For the first time since his presidency Barack Obama is traveling to Africa, a place rich with diversity, culture, and literature. Kenya, which holds years of Obama roots, was the inspiration behind Obama’s first books Dreams of My Father.
Before taking flight, Obama took to Facebook to share his list book recommendations featuring a collection of African writers and researchers each of whom “illuminate our world in powerful and unique ways.”
Things Fall Apart by Chinua Achebe
This classic book is told through two intertwining stories centered around a character named Okonkwo who lives in a Nigerian village namedIbo. The first story shows Okonkwo’s fall from grace with the tribal world. The second story depicts the chaotic destruction of Okonkwo’s world with the arrival of European missionaries.
“A true classic of world literature, this novel paints a picture of traditional society wrestling with the arrival of foreign influence, from Christian missionaries to British colonialism,” Obama wrote. “A masterpiece that has inspired generations of writers in Nigeria, across Africa, and around the world.”
A Grain of Wheat by Ngugi wa Thiong’o
A Grain of Wheat is set during the Mau Mau rebellion and follows a group of villagers who lives have been transformed as Kenya fights for its independence from Great Britian.
“A chronicle of the events leading up to Kenya’s independence,” Obama wrote, “and a compelling story of how the transformative events of history weigh on individual lives and relationships.”
Long Walk to Freedom by Nelson Mandela

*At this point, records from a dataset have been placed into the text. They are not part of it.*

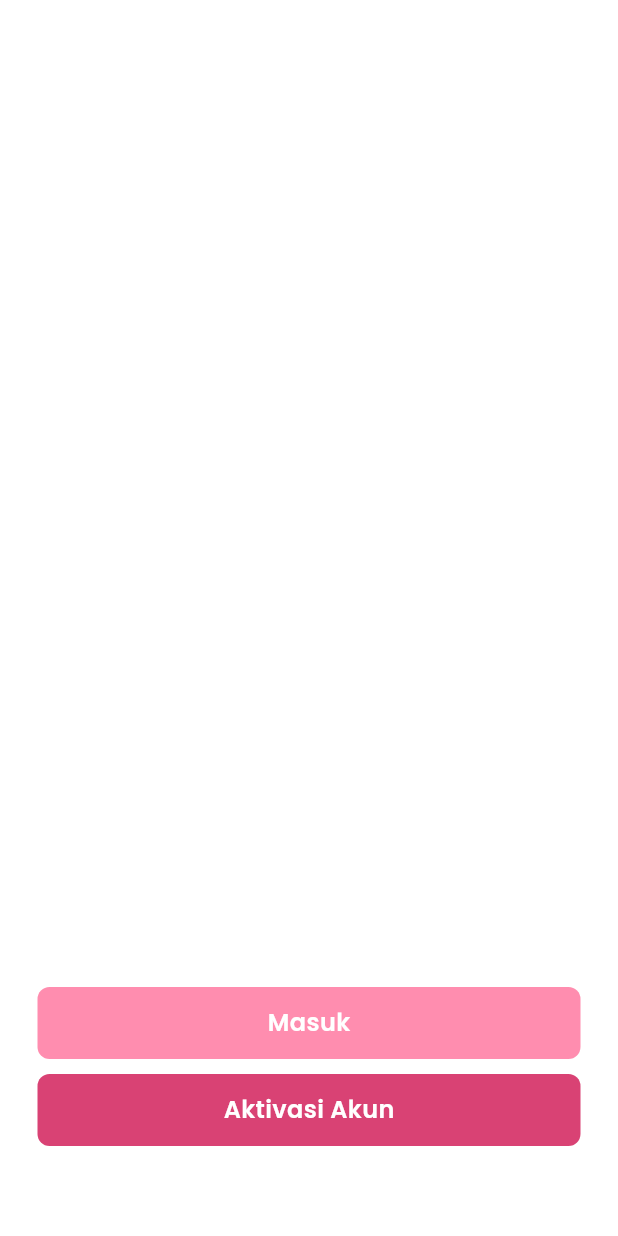
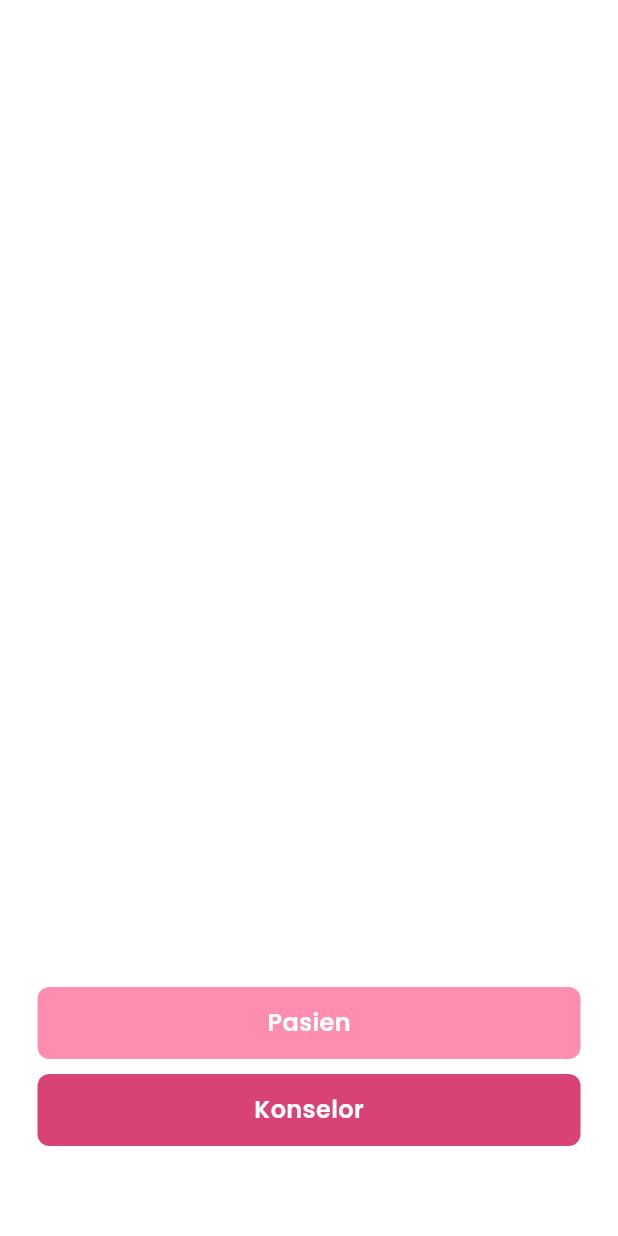
Before and after one commit to ravenclawcode/vida-digital-app, a Flutter app: the screen it shows after launch, on a phone screen of 412 x 824 dp. Run offline on Flutter 3.47's test engine with Material 3 defaults, Android fonts, the phone set to English and light mode, and no system bars; our stand-ins replace audio_service, flutter_local_notifications, google_fonts, image_picker, just_audio, permission_handler and 4 more; accounts and stored records are empty; network calls fail.

Commit message:
update code

```diff
--- a/lib/routes/routes.dart
+++ b/lib/routes/routes.dart
@@ -62,7 +62,12 @@ Route<dynamic> generateRoute(RouteSettings settings) {
     case Routes.activationAccountScreen:
       return MaterialPageRoute(builder: (_) => const ActivationAccountScreen());
     case Routes.signIn:
-      return MaterialPageRoute(builder: (_) => const SignInScreen());
+      final role = settings.arguments as String? ?? 'pasien';
+
+      return MaterialPageRoute(
+        builder: (_) => SignInScreen(role: role),
+        settings: settings,
+      );
     case Routes.signUp:
       return MaterialPageRoute(
         builder: (_) => const SignUpScreen(),
--- a/lib/screens/onboarding/introduction_screen.dart
+++ b/lib/screens/onboarding/introduction_screen.dart
@@ -1,6 +1,7 @@
 // import 'dart:async';
 
 import 'package:flutter/material.dart';
+import 'package:mindfullshelter/routes/routes.dart';
 // import 'package:mindfullshelter/utils/app_assets.dart';
 // import 'package:mindfullshelter/utils/app_colors.dart';
 // import 'package:mindfullshelter/utils/app_theme.dart';
@@ -51,17 +52,24 @@ class _IntroductionScreenState extends State<IntroductionScreen> {
             Padding(
               padding: const EdgeInsets.symmetric(horizontal: 25),
               child: CustomButton11(
-                onTap: () => Navigator.pushNamed(context, '/sign-in'),
-                label: 'Masuk',
+                onTap: () => Navigator.pushNamed(
+                  context,
+                  Routes.signIn,
+                  arguments: 'pasien',
+                ),
+                label: 'Pasien',
               ),
             ),
             SizedBox(height: 10),
             Padding(
               padding: const EdgeInsets.symmetric(horizontal: 25),
               child: CustomButton1(
-                onTap: () =>
-                    Navigator.pushNamed(context, '/activationaccountscreen'),
-                label: 'Aktivasi Akun',
+                onTap: () => Navigator.pushNamed(
+                  context,
+                  Routes.signIn,
+                  arguments: 'konselor',
+                ),
+                label: 'Konselor',
               ),
             ),
             SizedBox(height: 60),
--- a/lib/utils/api_constants.dart
+++ b/lib/utils/api_constants.dart
@@ -1,6 +1,6 @@
 class ApiConstants {
   // Base URL
-  static const String baseUrl = 'http://192.168.1.3:8000/api';
+  static const String baseUrl = 'http://192.168.1.11:8000/api';
 
   // -----------------------------------------------------------
   // AUTH (Public & Account)
```
Also changed, not shown: lib/screens/auth/signin_screen.dart (+46 -11 lines).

As one of the world’s greatest political leaders and activist, Nelson Mandela’s autobiography is nothing but extraordinary. Long walk to Freedom is a powerful retelling of Mandela’s story of struggles, morality and hope.
“Mandela’s life was one of the epic stories of the 20th century,” Obama said. “Essential reading for anyone who wants to understand history – and then go out and change it.”
Americanah by Chimamanda Ngozi Adichie
Ifemelu and Obinze leave their military ruled home in Nigeria young and in love with each other. Ifemelu heads to American and Obinze lives an undocumented life in London. Both learns the long history of race issues etched in both countries.
“From one of the world’s great contemporary writers comes the story of two Nigerians making their way in the U.S. and the UK,” Obama wrote, “raising universal questions of race and belonging, the overseas experience for the African diaspora, and the search for identity and a home.”
The Return by Hisham Matar
After 30 years on living is New York City, Matar has finally traveled back to his native home of Libya. In his memoir, Matar tells the story of his unsettling family history with the Libyan government.
“A beautifully-written memoir that skillfully balances a graceful guide through Libya’s recent history with the author’s dogged quest to find his father who disappeared in Gaddafi’s prisons,” Obama wrote.
The World As It Is by Ben Rhodes
Though Rhodes’ memoir does not depict Africa, The World As It Is shows what it was really like to work in the Obama White House right beside one of the most influential leaders in history. “Ben’s one of the few who’ve been with me since that first presidential campaign,” Obama wrote. “His memoir is one of the smartest reflections I’ve seen as to how we approached foreign policy, and one of the most compelling stories I’ve seen about what it’s actually like to serve the American people for eight years in the White House.”
Obama also recently shared his favorite recent reads–check out that list here.